» **WHAT TO PRODUCE**:
Reproduce each line below precisely. Drop the pictures.

» **LISTED RECORDS**:
-------------------------

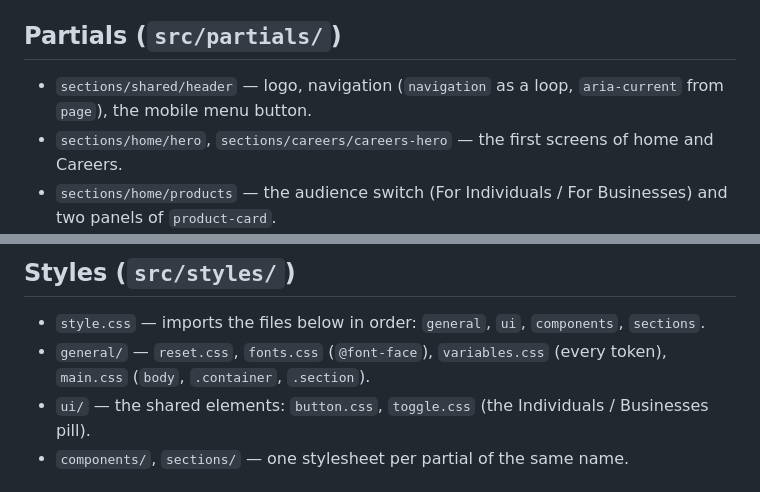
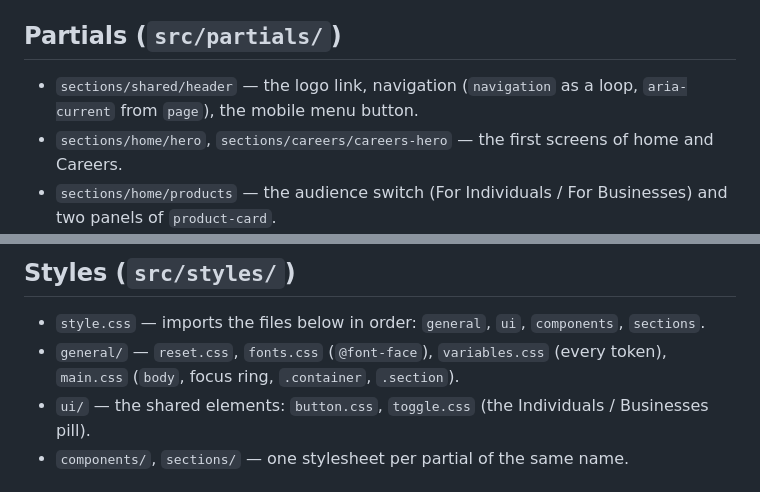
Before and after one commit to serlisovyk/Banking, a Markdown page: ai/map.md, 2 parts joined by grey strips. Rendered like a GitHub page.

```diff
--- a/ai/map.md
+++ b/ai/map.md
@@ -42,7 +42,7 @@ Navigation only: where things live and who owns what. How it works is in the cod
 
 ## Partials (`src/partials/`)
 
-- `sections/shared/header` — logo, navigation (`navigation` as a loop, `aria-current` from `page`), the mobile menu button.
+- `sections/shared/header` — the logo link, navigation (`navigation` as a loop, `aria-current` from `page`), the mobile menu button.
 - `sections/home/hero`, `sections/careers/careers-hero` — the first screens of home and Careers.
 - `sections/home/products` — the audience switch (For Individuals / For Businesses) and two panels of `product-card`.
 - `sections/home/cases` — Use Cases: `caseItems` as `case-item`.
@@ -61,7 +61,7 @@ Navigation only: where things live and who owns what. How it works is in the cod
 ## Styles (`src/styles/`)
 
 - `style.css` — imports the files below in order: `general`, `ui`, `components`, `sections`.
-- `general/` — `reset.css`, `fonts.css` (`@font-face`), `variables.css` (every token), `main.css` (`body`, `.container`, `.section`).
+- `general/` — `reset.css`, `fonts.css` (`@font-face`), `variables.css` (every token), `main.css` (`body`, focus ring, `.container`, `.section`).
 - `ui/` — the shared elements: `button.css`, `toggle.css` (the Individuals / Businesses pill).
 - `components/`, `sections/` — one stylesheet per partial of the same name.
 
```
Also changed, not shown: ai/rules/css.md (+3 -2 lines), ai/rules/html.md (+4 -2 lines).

-------------------------

» **COMPLETED EXERCISE**:
Before and after one commit to serlisovyk/Banking, a Markdown page: ai/map.md, 2 parts joined by grey strips. Rendered like a GitHub page.

```diff
--- a/ai/map.md
+++ b/ai/map.md
@@ -42,7 +42,7 @@ Navigation only: where things live and who owns what. How it works is in the cod
 
 ## Partials (`src/partials/`)
 
-- `sections/shared/header` — logo, navigation (`navigation` as a loop, `aria-current` from `page`), the mobile menu button.
+- `sections/shared/header` — the logo link, navigation (`navigation` as a loop, `aria-current` from `page`), the mobile menu button.
 - `sections/home/hero`, `sections/careers/careers-hero` — the first screens of home and Careers.
 - `sections/home/products` — the audience switch (For Individuals / For Businesses) and two panels of `product-card`.
 - `sections/home/cases` — Use Cases: `caseItems` as `case-item`.
@@ -61,7 +61,7 @@ Navigation only: where things live and who owns what. How it works is in the cod
 ## Styles (`src/styles/`)
 
 - `style.css` — imports the files below in order: `general`, `ui`, `components`, `sections`.
-- `general/` — `reset.css`, `fonts.css` (`@font-face`), `variables.css` (every token), `main.css` (`body`, `.container`, `.section`).
+- `general/` — `reset.css`, `fonts.css` (`@font-face`), `variables.css` (every token), `main.css` (`body`, focus ring, `.container`, `.section`).
 - `ui/` — the shared elements: `button.css`, `toggle.css` (the Individuals / Businesses pill).
 - `components/`, `sections/` — one stylesheet per partial of the same name.
 
```
Also changed, not shown: ai/rules/css.md (+3 -2 lines), ai/rules/html.md (+4 -2 lines).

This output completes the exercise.